Today I finished reading Journalism 2.0: How to Survive and Thrive by Mark Briggs. I also began voraciously consuming his past blog posts. I’ve made it as far back as September 2007 as of now and, in the process, have opened many of the links provided.
I created a J-Lab user account and commented on multiple postings, but one post in particular spurred a longer thought. Here is my response to “A 12-step program for journalists,” from Oct. 1, 2007:
Mark, I agree. Journalism definitely needs better well-placed humor and humanity. Reporters and editors still need to take subjects seriously when warranted, but if news organizations want to attract younger audiences (a community to which I belong), they need to understand why people watch Jon Stewart.
Many young adults are growingly cynical when it comes to the news and politics, so the Daily Show and the Colbert Report take an angle they can identify with and find entertaining. Those programs succeed with humor, sarcasm, parody, irreverence and such. They question authority and highlight absurdities. They remove the “filter.” In all, they are fulfilling a journalistic role, all the while providing an enjoyable watching experience for the viewer.
“Infotainment” is something we as journalists need to avoid, but that doesn’t mean news should be drier than a fresh diaper. Let’s not be afraid to soil ourselves from time to time, as long as we keep our reputations clean.
Please feel free to weigh in to the discussion by commenting below.
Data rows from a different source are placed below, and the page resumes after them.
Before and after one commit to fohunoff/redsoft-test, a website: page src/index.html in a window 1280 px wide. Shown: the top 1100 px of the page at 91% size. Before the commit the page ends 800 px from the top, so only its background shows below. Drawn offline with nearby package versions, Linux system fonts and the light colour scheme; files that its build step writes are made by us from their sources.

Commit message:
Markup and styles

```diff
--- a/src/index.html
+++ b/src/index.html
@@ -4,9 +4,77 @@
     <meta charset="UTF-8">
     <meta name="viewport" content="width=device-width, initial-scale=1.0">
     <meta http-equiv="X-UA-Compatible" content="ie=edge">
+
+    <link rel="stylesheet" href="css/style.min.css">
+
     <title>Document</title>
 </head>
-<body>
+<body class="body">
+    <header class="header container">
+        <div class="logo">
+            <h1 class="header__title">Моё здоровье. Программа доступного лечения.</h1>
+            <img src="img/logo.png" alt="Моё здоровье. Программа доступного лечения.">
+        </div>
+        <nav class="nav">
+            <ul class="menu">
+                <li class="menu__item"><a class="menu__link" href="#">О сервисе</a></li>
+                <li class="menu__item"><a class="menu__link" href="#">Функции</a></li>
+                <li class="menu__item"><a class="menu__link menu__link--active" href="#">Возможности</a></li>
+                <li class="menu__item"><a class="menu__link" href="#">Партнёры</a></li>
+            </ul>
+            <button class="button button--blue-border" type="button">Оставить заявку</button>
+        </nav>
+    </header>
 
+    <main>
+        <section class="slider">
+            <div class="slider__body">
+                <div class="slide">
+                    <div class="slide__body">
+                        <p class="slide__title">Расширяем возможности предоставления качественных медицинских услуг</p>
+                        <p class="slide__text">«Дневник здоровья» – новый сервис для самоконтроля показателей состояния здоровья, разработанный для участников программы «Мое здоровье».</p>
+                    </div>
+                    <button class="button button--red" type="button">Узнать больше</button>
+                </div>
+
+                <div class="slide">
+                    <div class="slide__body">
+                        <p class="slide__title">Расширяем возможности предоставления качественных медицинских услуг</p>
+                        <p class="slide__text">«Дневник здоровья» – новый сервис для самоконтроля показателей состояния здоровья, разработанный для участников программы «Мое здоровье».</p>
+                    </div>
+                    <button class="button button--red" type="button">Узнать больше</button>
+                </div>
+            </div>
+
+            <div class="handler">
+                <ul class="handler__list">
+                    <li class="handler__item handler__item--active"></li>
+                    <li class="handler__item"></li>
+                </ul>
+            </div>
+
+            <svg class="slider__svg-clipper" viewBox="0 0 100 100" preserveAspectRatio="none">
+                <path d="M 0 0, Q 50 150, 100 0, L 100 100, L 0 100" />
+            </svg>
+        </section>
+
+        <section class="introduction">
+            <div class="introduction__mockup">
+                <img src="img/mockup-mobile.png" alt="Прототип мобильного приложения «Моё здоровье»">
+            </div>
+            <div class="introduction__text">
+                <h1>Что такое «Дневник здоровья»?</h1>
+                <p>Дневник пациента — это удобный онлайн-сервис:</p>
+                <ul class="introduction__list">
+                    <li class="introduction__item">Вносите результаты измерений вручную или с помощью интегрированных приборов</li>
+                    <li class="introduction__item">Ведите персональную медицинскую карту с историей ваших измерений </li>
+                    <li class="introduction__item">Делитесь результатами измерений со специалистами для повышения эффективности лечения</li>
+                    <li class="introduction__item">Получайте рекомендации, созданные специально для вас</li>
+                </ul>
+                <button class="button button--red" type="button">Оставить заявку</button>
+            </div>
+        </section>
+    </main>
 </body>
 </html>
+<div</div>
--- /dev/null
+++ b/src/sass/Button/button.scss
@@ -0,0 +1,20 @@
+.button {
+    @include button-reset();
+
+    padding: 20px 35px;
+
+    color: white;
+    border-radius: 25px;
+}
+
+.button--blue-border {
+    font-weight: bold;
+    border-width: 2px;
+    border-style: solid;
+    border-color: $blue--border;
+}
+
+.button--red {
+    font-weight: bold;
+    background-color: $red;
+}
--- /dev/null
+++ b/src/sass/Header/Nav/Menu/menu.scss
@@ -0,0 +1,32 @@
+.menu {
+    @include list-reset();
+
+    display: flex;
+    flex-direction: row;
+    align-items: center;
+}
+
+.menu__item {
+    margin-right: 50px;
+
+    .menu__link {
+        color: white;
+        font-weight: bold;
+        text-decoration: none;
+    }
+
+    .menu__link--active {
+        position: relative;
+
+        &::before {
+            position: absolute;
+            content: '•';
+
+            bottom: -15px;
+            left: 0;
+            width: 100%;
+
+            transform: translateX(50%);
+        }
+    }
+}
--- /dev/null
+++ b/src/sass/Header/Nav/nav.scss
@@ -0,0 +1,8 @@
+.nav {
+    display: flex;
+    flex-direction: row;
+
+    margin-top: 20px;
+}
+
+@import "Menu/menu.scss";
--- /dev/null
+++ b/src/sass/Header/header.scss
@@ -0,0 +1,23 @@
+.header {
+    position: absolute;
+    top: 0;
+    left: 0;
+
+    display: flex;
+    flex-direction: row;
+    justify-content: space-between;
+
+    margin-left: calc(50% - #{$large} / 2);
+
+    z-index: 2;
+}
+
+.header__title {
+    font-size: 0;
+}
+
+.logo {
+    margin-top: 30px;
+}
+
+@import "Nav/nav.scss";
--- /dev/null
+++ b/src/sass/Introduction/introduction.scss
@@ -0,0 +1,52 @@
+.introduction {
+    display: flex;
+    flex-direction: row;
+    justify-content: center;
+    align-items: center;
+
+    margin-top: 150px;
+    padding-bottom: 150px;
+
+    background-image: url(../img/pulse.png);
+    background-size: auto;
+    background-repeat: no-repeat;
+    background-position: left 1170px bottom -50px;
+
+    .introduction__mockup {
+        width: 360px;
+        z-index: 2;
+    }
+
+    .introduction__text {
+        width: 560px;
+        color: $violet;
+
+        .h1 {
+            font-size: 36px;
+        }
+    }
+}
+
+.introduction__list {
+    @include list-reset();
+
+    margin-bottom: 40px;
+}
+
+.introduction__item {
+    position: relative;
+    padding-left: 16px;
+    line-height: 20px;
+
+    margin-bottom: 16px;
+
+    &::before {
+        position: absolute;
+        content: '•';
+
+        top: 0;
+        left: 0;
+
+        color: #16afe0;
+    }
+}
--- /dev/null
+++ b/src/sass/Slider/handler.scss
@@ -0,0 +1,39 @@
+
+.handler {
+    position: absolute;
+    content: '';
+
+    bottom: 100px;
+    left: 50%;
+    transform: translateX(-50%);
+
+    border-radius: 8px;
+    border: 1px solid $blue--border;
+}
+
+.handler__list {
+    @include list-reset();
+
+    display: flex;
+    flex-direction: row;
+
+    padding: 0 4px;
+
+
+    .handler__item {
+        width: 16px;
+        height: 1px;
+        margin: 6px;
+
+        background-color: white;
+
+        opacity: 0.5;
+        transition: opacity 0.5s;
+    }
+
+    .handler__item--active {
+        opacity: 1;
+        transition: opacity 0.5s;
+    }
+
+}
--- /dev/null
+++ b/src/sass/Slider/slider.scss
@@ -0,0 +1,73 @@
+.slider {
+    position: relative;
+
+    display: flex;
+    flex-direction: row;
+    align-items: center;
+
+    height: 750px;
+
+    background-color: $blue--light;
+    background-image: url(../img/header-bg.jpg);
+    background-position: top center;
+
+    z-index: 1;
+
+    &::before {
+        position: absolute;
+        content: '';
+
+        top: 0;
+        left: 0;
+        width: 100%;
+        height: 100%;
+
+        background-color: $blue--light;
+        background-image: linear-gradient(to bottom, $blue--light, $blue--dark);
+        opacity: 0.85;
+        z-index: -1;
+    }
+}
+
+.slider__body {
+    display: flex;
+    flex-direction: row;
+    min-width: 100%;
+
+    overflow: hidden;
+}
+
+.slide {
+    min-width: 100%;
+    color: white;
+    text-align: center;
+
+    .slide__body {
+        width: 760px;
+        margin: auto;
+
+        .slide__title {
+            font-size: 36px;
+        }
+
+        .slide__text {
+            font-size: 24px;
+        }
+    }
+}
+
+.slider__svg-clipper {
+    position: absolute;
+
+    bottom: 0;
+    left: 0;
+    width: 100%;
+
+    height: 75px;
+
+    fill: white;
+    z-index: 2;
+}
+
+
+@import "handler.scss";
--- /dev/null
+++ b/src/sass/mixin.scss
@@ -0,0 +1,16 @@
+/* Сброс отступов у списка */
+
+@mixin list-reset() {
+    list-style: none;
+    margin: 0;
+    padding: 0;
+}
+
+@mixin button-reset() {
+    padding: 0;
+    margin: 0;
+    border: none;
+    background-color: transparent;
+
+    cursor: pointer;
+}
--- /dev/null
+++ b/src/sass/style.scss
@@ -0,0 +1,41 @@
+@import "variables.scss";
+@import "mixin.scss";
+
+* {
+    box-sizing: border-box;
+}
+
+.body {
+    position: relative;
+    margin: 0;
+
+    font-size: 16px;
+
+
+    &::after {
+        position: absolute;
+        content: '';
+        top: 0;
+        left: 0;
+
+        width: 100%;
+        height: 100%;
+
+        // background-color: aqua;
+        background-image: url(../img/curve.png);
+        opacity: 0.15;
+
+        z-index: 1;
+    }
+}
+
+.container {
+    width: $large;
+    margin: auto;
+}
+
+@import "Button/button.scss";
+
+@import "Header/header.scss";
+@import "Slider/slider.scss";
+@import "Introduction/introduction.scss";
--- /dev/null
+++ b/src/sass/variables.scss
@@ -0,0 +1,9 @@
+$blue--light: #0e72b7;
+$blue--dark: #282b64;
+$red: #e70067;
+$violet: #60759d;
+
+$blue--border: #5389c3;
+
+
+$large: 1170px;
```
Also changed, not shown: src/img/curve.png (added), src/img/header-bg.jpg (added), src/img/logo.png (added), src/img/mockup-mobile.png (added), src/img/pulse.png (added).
Sidebar: I’ve also been digging into Poynter‘s Web site and surfing for other journalism pages online. Basically, I’m trying to give myself a self-taught, Internet-based intersession course during winter break. Stay tuned…